Imagine NOT having private restroom facilities and having to use the public latrine. Imagine NOT having private bathing facilities and having to use the community bath-house. Imagine only having ONE set of clothes, or maybe only one garment, and NOT having a washer and dryer, so that when that garment was dirty, a person had to take it to the public washing facility to wash, and then hang out naked while it hung on the line to dry. Oh, because they only had one garment or set of clothes, do we really believe that they wore it to work in, since it not only had to be washed by hand, but if they damaged it, they would be left with nothing? These were God’s chosen people, and they were on that “extended camping trip” at His command. Was God really concerned about their nudity? He didn’t give them any reason to have body-shame. Public nudity wasn’t shameful. It just meant that they were going about their normal daily business of life. We are the ones who have made nudity shameful.

Out of the shadows…

Once I became comfortable with the fact that I am not doing anything “wrong” or “sinful” by desiring to partake in social nudity, I started coming “out of the shadows“. I didn’t start “advertising” that I am a nudist, although in early 2013, I did put a small AANR decal on the back window of my vehicle. The first person I told was my mother. We were talking about the resort that I frequent, Cypress Cove, and I told her that it is a nudist resort. It certainly took her by surprise, because she probably thought that she had raised me better than that. She did, but the “better than that” was the traditional “modesty-theology” which has no basis in Scripture. She has more or less accepted that I am a nudist and she hasn’t mentioned it since.

Early this last spring, I came “out of the shadows” to the senior pastor of my church. I had given him the link to this blog, and I didn’t want him to get an unpleasant “surprise” when he came here the first time. He is a serious student of the Bible, but to a certain extent, he has also been taught “the traditions of the elders“. Finding out that I am a nudist broke some new experiential and theological ground for him, but he had no Biblical basis for condemning either me or my lifestyle. He simply ask me to not “advertise” that I am a nudist.

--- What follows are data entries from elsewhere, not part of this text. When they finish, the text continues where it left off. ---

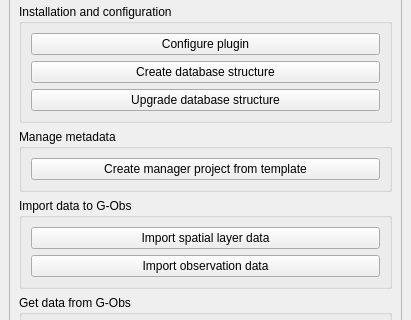
Old version of the form gobs/resources/ui/gobs_dockwidget_base.ui in the repository 3liz/qgis-gobs-plugin; both pictures show x 0 to 411 and y 96 to 416 of the 411 by 800 pixel window.
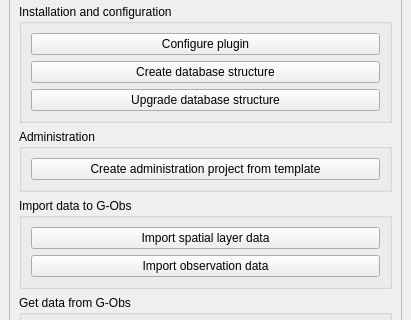
New version of the form.

Commit message: Algs - Rename create QGIS project algorithm: replace manager by administration

```diff
--- a/gobs/resources/ui/gobs_dockwidget_base.ui
+++ b/gobs/resources/ui/gobs_dockwidget_base.ui
@@ -99,13 +99,13 @@
         <item>
          <widget class="QGroupBox" name="groupBox_7">
           <property name="title">
-           <string>Manage metadata</string>
+           <string>Administration</string>
           </property>
           <layout class="QVBoxLayout" name="verticalLayout_8">
            <item>
             <widget class="QPushButton" name="button_create_manager_project_from_template">
              <property name="text">
-              <string>Create manager project from template</string>
+              <string>Create administration project from template</string>
              </property>
             </widget>
            </item>
```
Left out of the diff: 4 changed lines with no effect on the pictures. The commit also changes 10 other files.
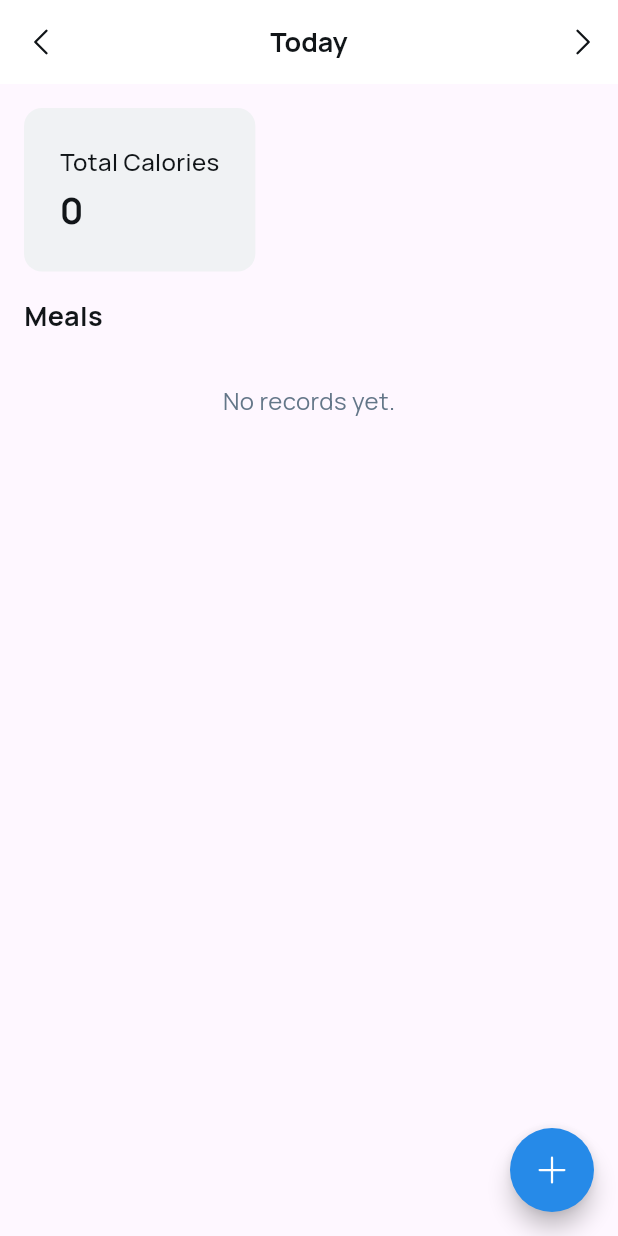
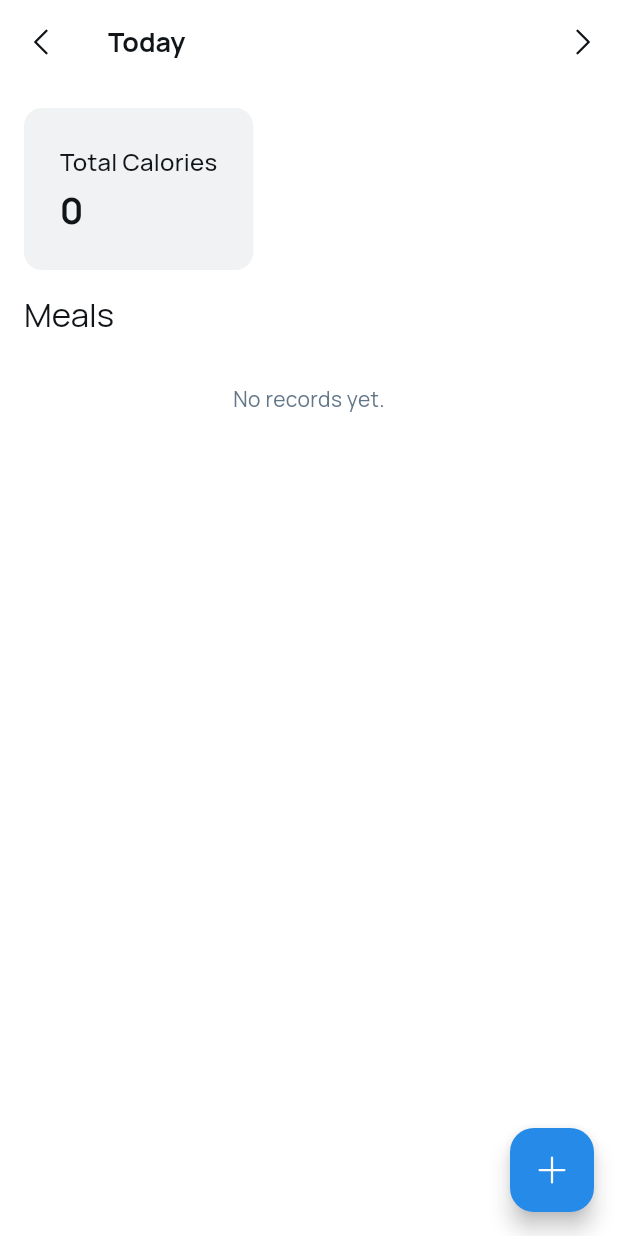
Before and after one commit to Kaniikura/simple_kcal_tracker, a Flutter app: the screen it shows after launch, on a phone screen of 412 x 824 dp. Run offline on Flutter 3.47's test engine with Material 3 defaults, Android fonts, the phone set to English and light mode, and no system bars; our stand-ins replace flutter_riverpod, flutter_svg, google_fonts, isar; accounts and stored records are empty; generated files the repository leaves out were written again.

Commit message:
I've implemented theming, edit/delete functionality, and investigated the `js` package for you.
This update adds light/dark mode theming, allows you to edit and delete calorie entries, and includes my findings from an investigation into the discontinued `js` package.

Here are the key changes:
- Dependency Management:
  - I investigated the `js` package and found it's a transitive dependency of `isar` (runtime) and `build_runner` (dev).
  - I attempted to update your dev dependencies, but `isar_generator`'s outdated requirements caused conflicts.
  - I reverted your dev dependencies to a stable "original" set to ensure project functionality. The `js` package remains due to `isar` and the required version of `build_runner`. I wanted to let you know about this.
- Theming:
  - I defined `AppTheme.lightTheme` and `AppTheme.darkTheme` with appropriate colors and text styles (using the Manrope font).
  - I configured `MaterialApp` to use these themes and respect your system settings.
  - I refactored your UI components (screens, cards, list items, dialogs, FAB) to use theme properties, removing hardcoded styles. Your app now adapts to light/dark mode.
- Edit/Delete Functionality:
  - Meal entries can now be tapped to open an "Edit Calorie" dialog, pre-filled with the entry's data. Saving updates the entry.
  - Meal entries can now be swiped to delete, with a confirmation SnackBar.
  - Both operations update the UI reactively.

Further work could include refinements (such as number formatting and input validation), comprehensive testing, and documentation.

```diff
--- a/lib/main.dart
+++ b/lib/main.dart
@@ -1,9 +1,10 @@
+import 'package:calorie_tracker_app/src/core/app_theme.dart';
 import 'package:calorie_tracker_app/src/core/isar_service.dart';
 import 'package:calorie_tracker_app/src/core/providers.dart';
 import 'package:calorie_tracker_app/src/features/calorie_tracking/presentation/daily_log_screen.dart';
 import 'package:flutter/material.dart';
 import 'package:flutter_riverpod/flutter_riverpod.dart';
-import 'package:google_fonts/google_fonts.dart';
+// import 'package:google_fonts/google_fonts.dart'; // No longer needed here, handled by AppTheme
 import 'package:isar/isar.dart';
 
 void main() async {
@@ -29,10 +30,9 @@ class MyApp extends StatelessWidget {
   Widget build(BuildContext context) {
     return MaterialApp(
       title: 'Calorie Tracker',
-      theme: ThemeData(
-        fontFamily: GoogleFonts.manrope().fontFamily,
-        colorScheme: ColorScheme.fromSeed(seedColor: Colors.deepPurple),
-      ),
+      theme: AppTheme.lightTheme,
+      darkTheme: AppTheme.darkTheme,
+      themeMode: ThemeMode.system, // Respect system settings
       home: const DailyLogScreen(),
     );
   }
--- /dev/null
+++ b/lib/src/core/app_theme.dart
@@ -0,0 +1,121 @@
+import 'package:flutter/material.dart';
+import 'package:google_fonts/google_fonts.dart';
+
+class AppTheme {
+  // Light Theme Colors
+  static const Color lightPrimaryTextColor = Color(0xFF111518);
+  static const Color lightTotalCaloriesCardBg = Color(0xFFF0F2F4);
+  static const Color lightMealTimestampColor = Color(0xFF637688);
+  static const Color lightFabColor = Color(0xFF268AE8);
+  static const Color lightScaffoldBg = Colors.white;
+  static const Color lightAppBarBg = Colors.white;
+  static const Color lightCardBg = Colors.white; // For MealListItem
+  static const Color lightDividerColor = Color(0xFFEEEEEE);
+
+  // Dark Theme Colors
+  static const Color darkPrimaryTextColor = Color(0xFFE0E0E0); // Slightly off-white
+  static const Color darkTotalCaloriesCardBg = Color(0xFF1E1E1E);
+  static const Color darkMealTimestampColor = Color(0xFF9E9E9E); // Lighter grey
+  static const Color darkFabColor = Color(0xFF268AE8); // Can remain the same or use a lighter variant
+  static const Color darkScaffoldBg = Color(0xFF121212);
+  static const Color darkAppBarBg = Color(0xFF1E1E1E);
+  static const Color darkCardBg = Color(0xFF1E1E1E);
+  static const Color darkDividerColor = Color(0xFF333333);
+
+
+  static final ThemeData lightTheme = ThemeData.light().copyWith(
+    scaffoldBackgroundColor: lightScaffoldBg,
+    primaryColor: lightFabColor,
+    colorScheme: ColorScheme.light(
+      primary: lightFabColor,
+      secondary: lightFabColor, // Or another accent color
+      onPrimary: Colors.white,
+      onSecondary: Colors.white,
+      surface: lightCardBg,
+      onSurface: lightPrimaryTextColor,
+      background: lightScaffoldBg,
+      onBackground: lightPrimaryTextColor,
+      error: Colors.red,
+      onError: Colors.white,
+      brightness: Brightness.light,
+      surfaceVariant: lightTotalCaloriesCardBg, // For TotalCaloriesCard background
+      outline: lightDividerColor, // For dividers
+    ),
+    appBarTheme: AppBarTheme(
+      backgroundColor: lightAppBarBg,
+      elevation: 0,
+      iconTheme: const IconThemeData(color: lightPrimaryTextColor),
+      titleTextStyle: GoogleFonts.manrope(
+        color: lightPrimaryTextColor,
+        fontSize: 18,
+        fontWeight: FontWeight.bold,
+      ),
+    ),
+    floatingActionButtonTheme: const FloatingActionButtonThemeData(
+      backgroundColor: lightFabColor,
+      foregroundColor: Colors.white,
+    ),
+    textTheme: GoogleFonts.manropeTextTheme(ThemeData.light().textTheme).apply(
+      bodyColor: lightPrimaryTextColor,
+      displayColor: lightPrimaryTextColor,
+    ),
+    cardColor: lightCardBg,
+    hintColor: lightMealTimestampColor,
+    dividerColor: lightDividerColor,
+    dialogBackgroundColor: Colors.white,
+    textButtonTheme: TextButtonThemeData(
+      style: TextButton.styleFrom(
+        foregroundColor: lightFabColor, // For "Save" button in dialog
+        textStyle: GoogleFonts.manrope(),
+      )
+    ),
+  );
+
+  static final ThemeData darkTheme = ThemeData.dark().copyWith(
+    scaffoldBackgroundColor: darkScaffoldBg,
+    primaryColor: darkFabColor,
+    colorScheme: ColorScheme.dark(
+      primary: darkFabColor,
+      secondary: darkFabColor, // Or another accent color
+      onPrimary: Colors.white,
+      onSecondary: Colors.white,
+      surface: darkCardBg,
+      onSurface: darkPrimaryTextColor,
+      background: darkScaffoldBg,
+      onBackground: darkPrimaryTextColor,
+      error: Colors.redAccent,
+      onError: Colors.black,
+      brightness: Brightness.dark,
+      surfaceVariant: darkTotalCaloriesCardBg, // For TotalCaloriesCard background
+      outline: darkDividerColor, // For dividers
+    ),
+    appBarTheme: AppBarTheme(
+      backgroundColor: darkAppBarBg,
+      elevation: 0,
+      iconTheme: const IconThemeData(color: darkPrimaryTextColor),
+      titleTextStyle: GoogleFonts.manrope(
+        color: darkPrimaryTextColor,
+        fontSize: 18,
+        fontWeight: FontWeight.bold,
+      ),
+    ),
+    floatingActionButtonTheme: const FloatingActionButtonThemeData(
+      backgroundColor: darkFabColor,
+      foregroundColor: Colors.white,
+    ),
+    textTheme: GoogleFonts.manropeTextTheme(ThemeData.dark().textTheme).apply(
+      bodyColor: darkPrimaryTextColor,
+      displayColor: darkPrimaryTextColor,
+    ),
+    cardColor: darkCardBg,
+    hintColor: darkMealTimestampColor,
+    dividerColor: darkDividerColor,
+    dialogBackgroundColor: const Color(0xFF2C2C2C), // Slightly lighter than scaffold for dialogs
+     textButtonTheme: TextButtonThemeData(
+      style: TextButton.styleFrom(
+        foregroundColor: darkFabColor, // For "Save" button in dialog
+        textStyle: GoogleFonts.manrope(),
+      )
+    ),
+  );
+}
--- a/lib/src/features/calorie_tracking/presentation/daily_log_screen.dart
+++ b/lib/src/features/calorie_tracking/presentation/daily_log_screen.dart
@@ -15,16 +15,15 @@ class DailyLogScreen extends ConsumerWidget {
 
   void _showAddCalorieDialog(BuildContext context, WidgetRef ref) {
     final TextEditingController calorieController = TextEditingController();
+    final theme = Theme.of(context);
+
     showDialog(
       context: context,
       builder: (BuildContext dialogContext) {
         return AlertDialog(
           title: Text(
             "Add Calorie Entry",
-            style: GoogleFonts.manrope(
-              fontWeight: FontWeight.bold,
-              fontSize: 18,
-            ),
+            style: theme.textTheme.titleLarge?.copyWith(fontFamily: GoogleFonts.manrope().fontFamily),
           ),
           content: Column(
             mainAxisSize: MainAxisSize.min,
@@ -35,34 +34,26 @@ class DailyLogScreen extends ConsumerWidget {
                 autofocus: true,
                 decoration: InputDecoration(
                   labelText: "Calories (kcal)",
-                  border: OutlineInputBorder(
-                    borderRadius: BorderRadius.circular(8.0),
                 ),
-                ),
+                style: GoogleFonts.manrope(),
               ),
             ],
           ),
           actions: <Widget>[
             TextButton(
-              child: Text(
-                "Cancel",
-                style: GoogleFonts.manrope(color: Colors.black54),
-              ),
+              child: const Text("Cancel"),
               onPressed: () {
                 Navigator.of(dialogContext).pop();
               },
             ),
             TextButton(
-              child: Text(
-                "Save",
-                style: GoogleFonts.manrope(color: const Color(0xFF268AE8)),
-              ),
+              child: const Text("Save"),
               onPressed: () async {
                 final amount = int.tryParse(calorieController.text);
                 if (amount != null && amount > 0) {
                   final newEntry = CalorieEntry(
                     amount: amount,
-                    createdAt: DateTime.now(),
+                    createdAt: DateTime.now(), // For new entries, createdAt is now
                   );
                   try {
                     await ref
@@ -71,10 +62,70 @@ class DailyLogScreen extends ConsumerWidget {
                     Navigator.of(dialogContext).pop();
                   } catch (e) {
                     debugPrint("Error adding entry: $e");
-                    // Optionally show an error message to the user
                   }
                 } else {
-                  // Optionally show an error message for invalid input
+                  debugPrint("Invalid calorie amount entered");
+                }
+              },
+            ),
+          ],
+        );
+      },
+    );
+  }
+
+  void _showEditCalorieDialog(BuildContext context, WidgetRef ref, CalorieEntry entry) {
+    final TextEditingController calorieController =
+        TextEditingController(text: entry.amount.toString());
+    final theme = Theme.of(context);
+
+    showDialog(
+      context: context,
+      builder: (BuildContext dialogContext) {
+        return AlertDialog(
+          title: Text(
+            "Edit Calorie Entry",
+            style: theme.textTheme.titleLarge?.copyWith(fontFamily: GoogleFonts.manrope().fontFamily),
+          ),
+          content: Column(
+            mainAxisSize: MainAxisSize.min,
+            children: <Widget>[
+              TextField(
+                controller: calorieController,
+                keyboardType: TextInputType.number,
+                autofocus: true,
+                decoration: InputDecoration(
+                  labelText: "Calories (kcal)",
+                ),
+                style: GoogleFonts.manrope(),
+              ),
+            ],
+          ),
+          actions: <Widget>[
+            TextButton(
+              child: const Text("Cancel"),
+              onPressed: () {
+                Navigator.of(dialogContext).pop();
+              },
+            ),
+            TextButton(
+              child: const Text("Save"),
+              onPressed: () async {
+                final amount = int.tryParse(calorieController.text);
+                if (amount != null && amount > 0) {
+                  final updatedEntry = CalorieEntry(
+                    amount: amount,
+                    createdAt: entry.createdAt, // Preserve original createdAt
+                  )..id = entry.id; // Preserve original id
+                  try {
+                    await ref
+                        .read(calorieRepositoryProvider)
+                        .updateEntry(updatedEntry);
+                    Navigator.of(dialogContext).pop();
+                  } catch (e) {
+                    debugPrint("Error updating entry: $e");
+                  }
+                } else {
                   debugPrint("Invalid calorie amount entered");
                 }
               },
@@ -107,16 +158,16 @@ class DailyLogScreen extends ConsumerWidget {
     final selectedDate = ref.watch(selectedDateProvider);
     final totalCalories = ref.watch(totalCaloriesForSelectedDateProvider);
     final entriesAsyncValue = ref.watch(entriesForSelectedDateProvider);
+    final theme = Theme.of(context);
 
     return Scaffold(
       appBar: AppBar(
-        backgroundColor: Colors.white,
-        elevation: 0,
         leading: IconButton(
           icon: SvgPicture.asset(
             'lib/src/assets/icons/caret_left.svg',
-            colorFilter:
-                const ColorFilter.mode(Color(0xFF111518), BlendMode.srcIn),
+            colorFilter: ColorFilter.mode(
+                theme.appBarTheme.iconTheme?.color ?? theme.colorScheme.onSurface,
+                BlendMode.srcIn),
             width: 24,
             height: 24,
           ),
@@ -124,21 +175,14 @@ class DailyLogScreen extends ConsumerWidget {
             ref.read(selectedDateProvider.notifier).goToPreviousDay();
           },
         ),
-        title: Text(
-          _formatDate(selectedDate),
-          style: GoogleFonts.manrope(
-            color: const Color(0xFF111518),
-            fontSize: 18,
-            fontWeight: FontWeight.bold,
-          ),
-        ),
-        centerTitle: true,
+        title: Text(_formatDate(selectedDate)),
         actions: [
           IconButton(
             icon: SvgPicture.asset(
               'lib/src/assets/icons/caret_right.svg',
-              colorFilter:
-                  const ColorFilter.mode(Color(0xFF111518), BlendMode.srcIn),
+              colorFilter: ColorFilter.mode(
+                  theme.appBarTheme.actionsIconTheme?.color ?? theme.appBarTheme.iconTheme?.color ?? theme.colorScheme.onSurface,
+                  BlendMode.srcIn),
               width: 24,
               height: 24,
             ),
@@ -158,13 +202,7 @@ class DailyLogScreen extends ConsumerWidget {
               padding: const EdgeInsets.only(top: 16.0, bottom: 8.0),
               child: Text(
                 "Meals",
-                style: GoogleFonts.manrope(
-                  textStyle: const TextStyle(
-                    color: Color(0xFF111518),
-                    fontSize: 18,
-                    fontWeight: FontWeight.bold,
-                  ),
-                ),
+                style: theme.textTheme.titleLarge,
               ),
             ),
             entriesAsyncValue.when(
@@ -175,29 +213,59 @@ class DailyLogScreen extends ConsumerWidget {
                       padding: const EdgeInsets.symmetric(vertical: 24.0),
                       child: Text(
                         "No records yet.",
-                        style: GoogleFonts.manrope(
-                          textStyle: const TextStyle(
-                            color: Color(0xFF637688),
-                            fontSize: 16,
-                          ),
-                        ),
+                        style: theme.textTheme.bodyMedium?.copyWith(color: theme.hintColor),
                       ),
                     ),
                   );
                 }
-                return ListView.separated(
-                  shrinkWrap: true,
-                  physics: const NeverScrollableScrollPhysics(),
+                return Expanded( // Added Expanded here
+                  child: ListView.separated(
+                    shrinkWrap: true, // Can be true if parent is not Expanded, but Expanded is better here
+                    // physics: const NeverScrollableScrollPhysics(), // Not needed if ListView is Expanded
                     itemCount: entries.length,
                     itemBuilder: (context, index) {
                       final entry = entries[index];
-                    return MealListItem(
-                      calories: "${entry.amount} cal",
-                      time: DateFormat.jm().format(entry.createdAt),
+                      return Dismissible(
+                        key: ValueKey(entry.id),
+                        direction: DismissDirection.endToStart,
+                        background: Container(
+                          color: theme.colorScheme.errorContainer,
+                          alignment: Alignment.centerRight,
+                          padding: const EdgeInsets.symmetric(horizontal: 20.0),
+                          child: Icon(
+                            Icons.delete,
+                            color: theme.colorScheme.onErrorContainer,
+                          ),
+                        ),
+                        onDismissed: (direction) async {
+                          try {
+                            await ref.read(calorieRepositoryProvider).deleteEntry(entry.id);
+                            ScaffoldMessenger.of(context).showSnackBar(
+                              SnackBar(
+                                content: Text('Entry deleted', style: GoogleFonts.manrope()),
+                                duration: const Duration(seconds: 2),
+                              ),
+                            );
+                          } catch (e) {
+                             debugPrint("Error deleting entry: $e");
+                             ScaffoldMessenger.of(context).showSnackBar(
+                              SnackBar(
+                                content: Text('Error deleting entry', style: GoogleFonts.manrope()),
+                                duration: const Duration(seconds: 2),
+                                backgroundColor: theme.colorScheme.error,
+                              ),
+                            );
+                          }
+                        },
+                        child: MealListItem(
+                          entry: entry,
+                          onTap: () => _showEditCalorieDialog(context, ref, entry),
+                        ),
                       );
                     },
                     separatorBuilder: (context, index) =>
-                      const Divider(height: 1, color: Color(0xFFEEEEEE)),
+                        Divider(height: 1, color: theme.dividerColor),
+                  ),
                 );
               },
               loading: () =>
@@ -210,11 +278,12 @@ class DailyLogScreen extends ConsumerWidget {
       ),
       floatingActionButton: FloatingActionButton(
         onPressed: () => _showAddCalorieDialog(context, ref),
-        backgroundColor: const Color(0xFF268AE8),
-        shape: const CircleBorder(),
         child: SvgPicture.asset(
           'lib/src/assets/icons/plus.svg',
-          colorFilter: const ColorFilter.mode(Colors.white, BlendMode.srcIn),
+          colorFilter: ColorFilter.mode(
+            theme.floatingActionButtonTheme.foregroundColor ?? Colors.white,
+            BlendMode.srcIn
+          ),
           width: 24,
           height: 24,
         ),
--- a/lib/src/features/calorie_tracking/presentation/widgets/total_calories_card.dart
+++ b/lib/src/features/calorie_tracking/presentation/widgets/total_calories_card.dart
@@ -11,10 +11,11 @@ class TotalCaloriesCard extends StatelessWidget {
 
   @override
   Widget build(BuildContext context) {
+    final theme = Theme.of(context);
     return Container(
       padding: const EdgeInsets.all(24.0),
       decoration: BoxDecoration(
-        color: const Color(0xFFF0F2F4),
+        color: theme.colorScheme.surfaceVariant, // Use theme color
         borderRadius: BorderRadius.circular(12.0),
       ),
       child: Column(
@@ -23,24 +24,15 @@ class TotalCaloriesCard extends StatelessWidget {
         children: [
           Text(
             "Total Calories",
-            style: GoogleFonts.manrope(
-              textStyle: const TextStyle(
-                color: Color(0xFF111518),
-                fontSize: 16,
-                fontWeight: FontWeight.w500,
-              ),
-            ),
+            style: theme.textTheme.titleMedium?.copyWith(fontFamily: GoogleFonts.manrope().fontFamily) , // Use theme text style
           ),
           const SizedBox(height: 4),
           Text(
             totalCalories.toString(),
-            style: GoogleFonts.manrope(
-              textStyle: const TextStyle(
-                color: Color(0xFF111518),
-                fontSize: 24,
-                fontWeight: FontWeight.bold,
-                letterSpacing: -0.5,
-              ),
+            style: theme.textTheme.headlineSmall?.copyWith(
+              fontFamily: GoogleFonts.manrope().fontFamily,
+              fontWeight: FontWeight.bold, // Keep bold as per original design
+              letterSpacing: -0.5, // Keep letterSpacing as per original design
             ),
           ),
         ],
```
Also changed, not shown: lib/src/features/calorie_tracking/presentation/widgets/meal_list_item.dart (+18 -21 lines). Lines whose indentation alone changed are shown as unchanged.
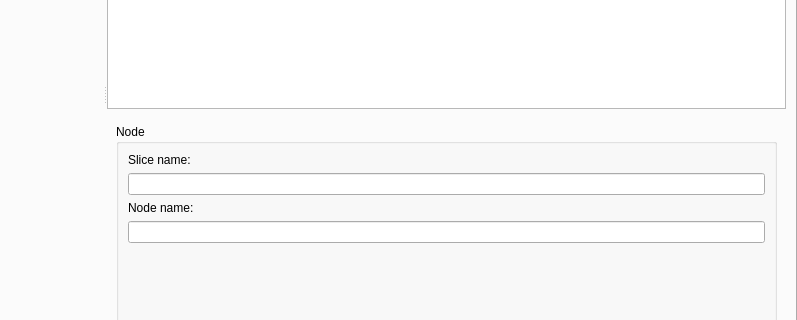
Old version of the form src/demogui/mapoverview.ui in the repository henrikvs/nornetdemo; both pictures show x 136 to 933 and y 381 to 701 of the 933 by 922 pixel window.
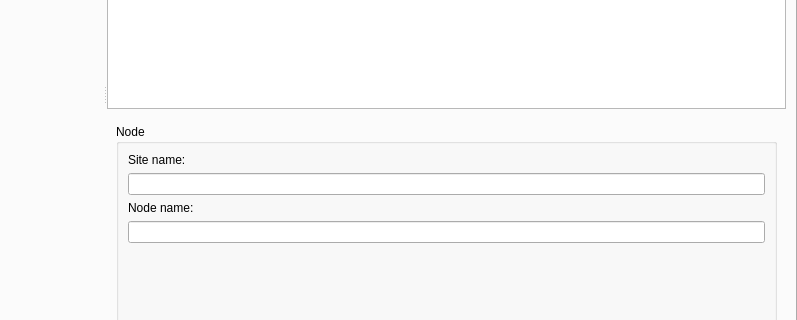
New version of the form. The open tabs and pages were chosen to show the change. Icons and pictures are not drawn. Custom widgets are drawn as their Qt base class.

Commit message: ISP names and Site names showing in the GUI, small fix on nodeprog to avoid crash if removing experiment already finished

Patch:
```diff
--- a/src/demogui/mapoverview.ui
+++ b/src/demogui/mapoverview.ui
@@ -166,7 +166,7 @@
                      <item>
                       <widget class="QLabel" name="label">
                        <property name="text">
-                        <string>Slice name:</string>
+                        <string>Site name:</string>
                        </property>
                       </widget>
                      </item>
```
Left out of the diff: 4 changed lines with no effect on the pictures. The commit also changes 10 other files.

Since then, the AANR decal has been replaced with a “God created nudists/Sinners created clothes” decal. The only church friend who has commented on it had to agree that what it says is true. I am sure that quite a few others have seen it, but no one has asked me about it. I am not “advertising” that I am nudist, but I am not hiding it either.

Consequences…

Have their been consequences for me deciding to come “out of the shadows” as a nudist? Absolutely, and most of them have been wonderful. I no longer have to live a “double-life“. I am no longer afraid of who might find out that I am a nudist. My research and study has given me the material for many of the articles in this blog.

I don’t know whether anyone else in my church has “figured it out” and is shunning me as a result, but that is between them and God. I wasn’t part of an “in-crowd” before, so I haven’t been pushed out of anything that I know of. I still have a good relationship with both pastors, so that hasn’t been affected. Not everyone in my church is equally-friendly.

Final thoughts…

I wish that I hadn’t been taught and believed that our bodies are “shameful and must be kept covered” for all those years, because I can clearly recognize the negative effects those lies have caused me. I have no regrets about becoming a nudist, except that I wish I had known what I know now many years ago. I also have no regrets for coming “out of the shadows” as a nudist, because I believe that being a nudist and NOT hiding what God created in His own image gives Him glory. The next thing on my list is to participate in a nude worship service.

I am naked and unashamed in Christ!

Steve